Old Solutions

Solution for 10/21/2018

Following is the game score with notes from today's puzzler, to better understand the solution; you can click and move through below:

Solution: 6/3/2018

Solutions: 7/16/2017

Answer 1 (A1)

Additional Note: today's puzzle was particularly hard! If you solved it, you deserve a pat on the back :)

Below are some relevant variations from today's puzzler.  The careful observer will notice that a back rank mate is threatened on a few occasions, and several variations include skewer threats (attacking the king with the rook, forcing it to move, in turn winning the opposing rook).

Answer 2 (A2)

35.Re8+! and Black resigned in light of either 35. ... Rxe8 36.Qxd5 or 35. ... Kh7 36.Rxd8

More Explained: 6/18

Retaining the opposition (distant or close) for Black in this case can be thought of as a complicated version of Simon says. One false move, and White's king invades.  Play the game correctly, and the White king will always be forced to step aside and never gain access to critical squares.

One consideration not mentioned in the paper (due to lack of space) is White playing h5 at any point, which appears to give White the opposition. Problem is, there is no way to exploit that opposition with the backward g4 pawn.  Consider one variation below:

Additionally, here is some general king and pawn opposition theory for those who may not have seen it before:

Contrariwise, if the White king was in front of the pawn AND White retained the opposition (meaning, White can make the Black king step aside, i.e. Black to move below), then this would be a loss for Black:

Solution for 5/28

Correction Note:
 today's column had superscripts removed by the editors. The answer should have read: 

"There are 204 squares on a chessboard. 8^2 = 64 1x1 squares, plus 7^2 = 49 2x2 squares, plus 6^2 = 36 3x3 squares, etc. for a sum of squares: 8^2 + 7^2 + 6^2 + 5^2 + 4^2 + 3^2 + 2^2 + 1^2 = 204 squares."

There are 15 checkmates: Nd3#, Nc6#, Nf3#, Ng6#, Qh8#, Qfg7#, Qfe7#, Qff5#, Qf4#, Qfd6#, Qde7#, Qdd6#, Qdf5#, Qde8#, and Qd5#. You can move through them all below.

Also, Nigel Coldwell (who seems to specialize in math puzzles) provides a nice extended discussion re. the squares on a chessboard problem here.

Supplemental to Solution: 5/14

The answer is 22.Qc1; however, Black has one interesting reply not covered in the newspaper.  You can move through relevant variations below:

Solution for 4/9

You can move through pertinent variations below:

Solution for 4/2 Explained

Answer: f6

But why?

f6 is possible, despite the double check from the Ba1 and Qf3, because of f5xe6 en passant, discovering two checks at once.  It can be inferred that the pawn push by Black was provoked by a discovered check from the knight currently on g6.

Let's take a look at why all other squares aren't possible, one grouping at a time.

First, it is amusing to notice that aside from Black's e-pawn, all pieces from the start of the game are intact.  This means that any square along the 8th rank or 1st rank is impossible, because (1) there are no plausible discovered checks along either rank from this position, and (2) there are no possible previous captures on the home ranks by either rook.

All squares adjacent to the White king can be immediately dismissed, in addition to all squares attacked by White pawns on their home rank. b2, c3, and d4, and e5 can be dismissed for lack of a possible discovery revealing check from the Ba1. e7, g4, f4, f5, and c4 can be dismissed because they would implicate impossible double checks. e2 is special.
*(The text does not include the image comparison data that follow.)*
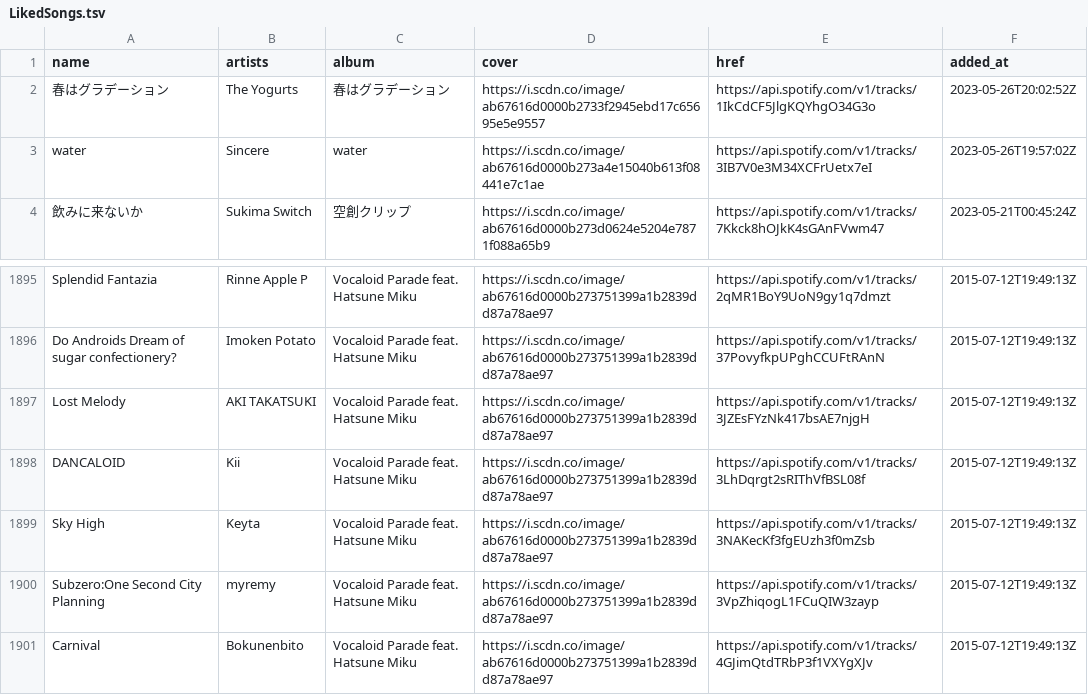
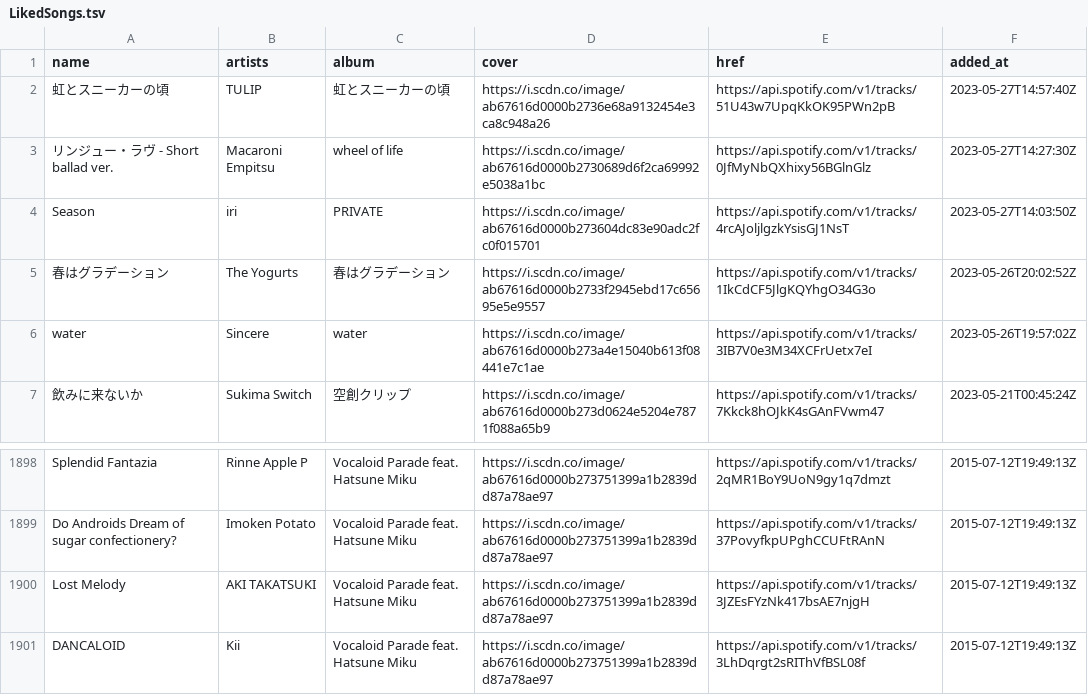
Before and after one commit to nyok/MySpotifyLikedSongs, a TSV file: LikedSongs/LikedSongs.tsv, drawn as a sheet; only a part is shown, gaps mark what is left out; removed rows and columns are numbered as before the commit, all else as after; the diff names each change by its address in the sheet, - before the commit and + after, or states it on an @@ line.

Commit message:
New songs (Automatic update)

```diff
--- a/LikedSongs/LikedSongs.tsv
+++ b/LikedSongs/LikedSongs.tsv
+row 2: 虹とスニーカーの頃 | TULIP | 虹とスニーカーの頃 | https://i.scdn.co/image/ab67616d0000b2736e68a9132454e3ca8c948a26 | https://api.spotify.com/v1/tracks/51U43w7UpqKkOK95PWn2pB | 2023-05-27T14:57:40Z
+row 3: リンジュー・ラヴ - Short ballad ver. | Macaroni Empitsu | wheel of life | https://i.scdn.co/image/ab67616d0000b2730689d6f2ca69992e5038a1bc | https://api.spotify.com/v1/tracks/0JfMyNbQXhixy56BGlnGlz | 2023-05-27T14:27:30Z
+row 4: Season | iri | PRIVATE | https://i.scdn.co/image/ab67616d0000b273604dc83e90adc2fc0f015701 | https://api.spotify.com/v1/tracks/4rcAJoljlgzkYsisGJ1NsT | 2023-05-27T14:03:50Z
-row 1899: Sky High | Keyta | Vocaloid Parade feat. Hatsune Miku | https://i.scdn.co/image/ab67616d0000b273751399a1b2839dd87a78ae97 | https://api.spotify.com/v1/tracks/3NAKecKf3fgEUzh3f0mZsb | 2015-07-12T19:49:13Z
-row 1900: Subzero:One Second City Planning | myremy | Vocaloid Parade feat. Hatsune Miku | https://i.scdn.co/image/ab67616d0000b273751399a1b2839dd87a78ae97 | https://api.spotify.com/v1/tracks/3VpZhiqogL1FCuQIW3zayp | 2015-07-12T19:49:13Z
-row 1901: Carnival | Bokunenbito | Vocaloid Parade feat. Hatsune Miku | https://i.scdn.co/image/ab67616d0000b273751399a1b2839dd87a78ae97 | https://api.spotify.com/v1/tracks/4GJimQtdTRbP3f1VXYgXJv | 2015-07-12T19:49:13Z
```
It almost seems to be a plausible square, if White's last move was capturing with the queen on f3.  Problem is, the only piece missing is the Black e-pawn, so a capture on f3 is not possible.

This only leaves the f6 square as a possibility.  If you still don't believe this position can be obtained via a series of legal moves, I invite you to go through a sample game proving legality:

Solution for 3/12

1. Bh1!
A) If the R moves along the first rank or d2, e.g.: 1. ... Rxh1 2.Nd2#
B) If the Black knight moves, e.g.: 1... Nc3 2. Nc5#
C) 1... Rd3 2. Rf4#
D) 1... d3 2. Rf4#
E) 1... f5 2. Re3#